Lean on the Rock because in a life of craziness, hard times, and unpredictability, the Rock will keep you stable. He will be there when you need it. He will give you the grace to get through, the strength to mend a broken heart, and the peace to face the next day without worrying about when the next hard place will come.
The dark stains are still there. They will never go away, and our canvas will never look the way we thought it would before they came. Yet through it all, God is continuing to create a beautiful masterpiece.
Jay Decker is a stay-at-home father of four children, who wishes he had five living in his house. When he is not chasing children, he is training for half marathons, writing, or coaching baseball. His wife, Theresa, works as a nurse at Children's Mercy Hospital in Kansas City. The 'Decker 6' live in Lenexa, Kansas. Occasionally, he will blog at https://doubledeckerx2.wordpress.com/
This site is a collection of real stories by real people about The Rock in their hard places.
It is curated and edited by Kara Ranck, who is a wife and mother of two children living in Pennsylvania. Kara herself has traveled some hard places in life and knows there is hope and power when we tell our personal stories about The Rock, which brings us through. Thank you for joining us here!
By Amanda Miller PC: Unsplash One of my husband’s characteristic sayings is, “What’s the worst that can happen?” It’s meant to dissuade anxiety or unrealistic worries, and it used to help a little. Until one day, the worst did happen. Brian was ran over by a tractor. Actually, he was run over by the farming implement the tractor was pulling — a 20-thousand-pound no-till drill, a heavy beast fitted with rows of sharp discs meant to plow through hard-packed Kansas soil. The tractor kept going, until it lodged itself in a grove of trees in the middle of the section, a quarter mile from the dirt road. So by the time anyone started to be concerned at Brian’s absence, it was already getting dark. I was at work, and normally I would have tried to be in contact with Brian several times throughout the afternoon and evening, but I was in the throes of prepping for and teaching a cooking class and didn’t notice that there was no response to my single text. I had
By Amanda Miller PC: Unsplash Alone I stumbled back to IMU to frantically pack up our things; alone I crumpled, sobbing, into a corner in the much-too-familiar ICU waiting room; alone I pleaded for updates while they still wouldn’t let me see Brian. This was one of the only days I was alone. It feels a little cruel that this of all times was when no one was there with me, but (especially after the fact) I can see the grace in it. In all reality, I was only by myself for a couple hours — the hours of crisis when I had no idea what was happening with Brian or if it was all over. There was no one to distract me, comfort me, strengthen me—no one to lean on but my God. The other crises I always had people to bolster me, but this time I only had God...and he was enough. Brian made it through the day, and over the next day or two showed small signs of progress — before he started tanking again.
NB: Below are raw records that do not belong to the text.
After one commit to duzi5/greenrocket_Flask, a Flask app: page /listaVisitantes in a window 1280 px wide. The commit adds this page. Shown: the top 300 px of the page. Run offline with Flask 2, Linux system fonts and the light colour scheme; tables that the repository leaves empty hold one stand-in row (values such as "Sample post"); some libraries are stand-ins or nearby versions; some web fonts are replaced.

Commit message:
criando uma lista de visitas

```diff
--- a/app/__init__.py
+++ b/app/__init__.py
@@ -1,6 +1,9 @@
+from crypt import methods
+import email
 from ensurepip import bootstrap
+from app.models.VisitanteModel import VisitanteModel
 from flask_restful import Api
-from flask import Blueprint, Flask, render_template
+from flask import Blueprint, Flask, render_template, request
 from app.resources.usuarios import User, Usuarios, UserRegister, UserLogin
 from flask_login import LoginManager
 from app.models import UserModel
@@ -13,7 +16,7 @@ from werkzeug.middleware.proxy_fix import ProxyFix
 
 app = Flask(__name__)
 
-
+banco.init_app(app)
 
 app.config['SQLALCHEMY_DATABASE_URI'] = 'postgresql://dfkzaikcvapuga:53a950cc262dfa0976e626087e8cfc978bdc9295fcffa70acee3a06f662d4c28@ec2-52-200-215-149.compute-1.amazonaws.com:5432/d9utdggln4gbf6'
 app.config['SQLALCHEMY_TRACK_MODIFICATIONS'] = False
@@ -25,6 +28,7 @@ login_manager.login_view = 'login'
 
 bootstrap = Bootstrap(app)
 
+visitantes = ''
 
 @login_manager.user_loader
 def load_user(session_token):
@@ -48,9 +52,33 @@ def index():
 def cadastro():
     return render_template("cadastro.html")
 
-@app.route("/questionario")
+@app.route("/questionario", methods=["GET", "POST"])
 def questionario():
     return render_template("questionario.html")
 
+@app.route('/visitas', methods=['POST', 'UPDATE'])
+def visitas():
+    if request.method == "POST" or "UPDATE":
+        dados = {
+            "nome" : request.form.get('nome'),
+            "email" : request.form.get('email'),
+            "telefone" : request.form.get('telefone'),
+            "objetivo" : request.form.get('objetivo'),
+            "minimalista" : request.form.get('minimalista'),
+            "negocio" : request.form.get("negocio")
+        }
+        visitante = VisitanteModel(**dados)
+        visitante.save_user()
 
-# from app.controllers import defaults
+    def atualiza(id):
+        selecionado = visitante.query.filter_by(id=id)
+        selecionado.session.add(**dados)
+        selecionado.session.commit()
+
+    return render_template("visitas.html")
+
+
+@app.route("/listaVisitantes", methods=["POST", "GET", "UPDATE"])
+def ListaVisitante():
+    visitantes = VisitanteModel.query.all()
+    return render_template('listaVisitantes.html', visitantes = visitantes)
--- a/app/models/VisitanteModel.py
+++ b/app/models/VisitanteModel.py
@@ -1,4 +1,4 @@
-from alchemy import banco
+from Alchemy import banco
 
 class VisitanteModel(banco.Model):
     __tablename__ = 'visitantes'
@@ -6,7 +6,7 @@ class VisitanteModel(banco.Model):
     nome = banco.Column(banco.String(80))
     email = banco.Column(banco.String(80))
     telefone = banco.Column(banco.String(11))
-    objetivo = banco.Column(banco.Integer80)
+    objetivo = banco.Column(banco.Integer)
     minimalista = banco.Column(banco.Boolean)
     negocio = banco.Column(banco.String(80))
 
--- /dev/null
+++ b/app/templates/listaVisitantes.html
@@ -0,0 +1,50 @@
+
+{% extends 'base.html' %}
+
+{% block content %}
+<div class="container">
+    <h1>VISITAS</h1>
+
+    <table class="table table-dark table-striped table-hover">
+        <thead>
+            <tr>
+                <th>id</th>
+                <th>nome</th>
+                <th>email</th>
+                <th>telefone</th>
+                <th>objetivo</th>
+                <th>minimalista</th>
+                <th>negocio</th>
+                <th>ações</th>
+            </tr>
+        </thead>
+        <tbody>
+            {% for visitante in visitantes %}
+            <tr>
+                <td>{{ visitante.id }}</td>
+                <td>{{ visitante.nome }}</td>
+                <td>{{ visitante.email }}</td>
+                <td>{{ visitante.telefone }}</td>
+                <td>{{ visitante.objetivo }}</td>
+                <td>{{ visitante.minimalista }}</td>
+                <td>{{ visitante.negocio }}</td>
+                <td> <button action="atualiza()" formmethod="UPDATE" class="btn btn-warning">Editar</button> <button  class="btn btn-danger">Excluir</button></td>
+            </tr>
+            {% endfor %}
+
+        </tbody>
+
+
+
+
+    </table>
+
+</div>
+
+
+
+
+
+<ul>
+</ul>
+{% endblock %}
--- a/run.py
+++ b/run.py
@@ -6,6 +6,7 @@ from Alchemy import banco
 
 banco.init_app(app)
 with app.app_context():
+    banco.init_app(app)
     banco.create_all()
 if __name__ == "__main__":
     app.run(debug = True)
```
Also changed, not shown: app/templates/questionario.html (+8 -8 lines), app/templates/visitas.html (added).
His lungs started shutting down, and in a horrible progression he went from room ai
By Jamie Horning Unsplash A year and half into our marriage, still very much in the honeymoon phase, we were tested on “ in sickness and health” to the most extreme. February 28th 2016, I was shot in the neck by a stray bullet while sitting at the kitchen island of my mother’s home. Immediate chaos filled the room. I laid there in a puddle of my own blood surrounded by many people I love dearly, relying on them to save my life. I laid perfectly still, paralyzed with fear and mumbled to my mother “take me to the hospital.” No one understood what had happened, but somehow with such clarity I was able to tell them “I got shot.” My mother instantly held pressure to my neck wound, while my husband called 911. My two young sisters screamed in absolute terror until another friend in the room ushered them away. Blood began to drip off the counter onto my leg, and time felt as though it froze. I remember my exact first thought was I’m going to leave my husband a widow at such a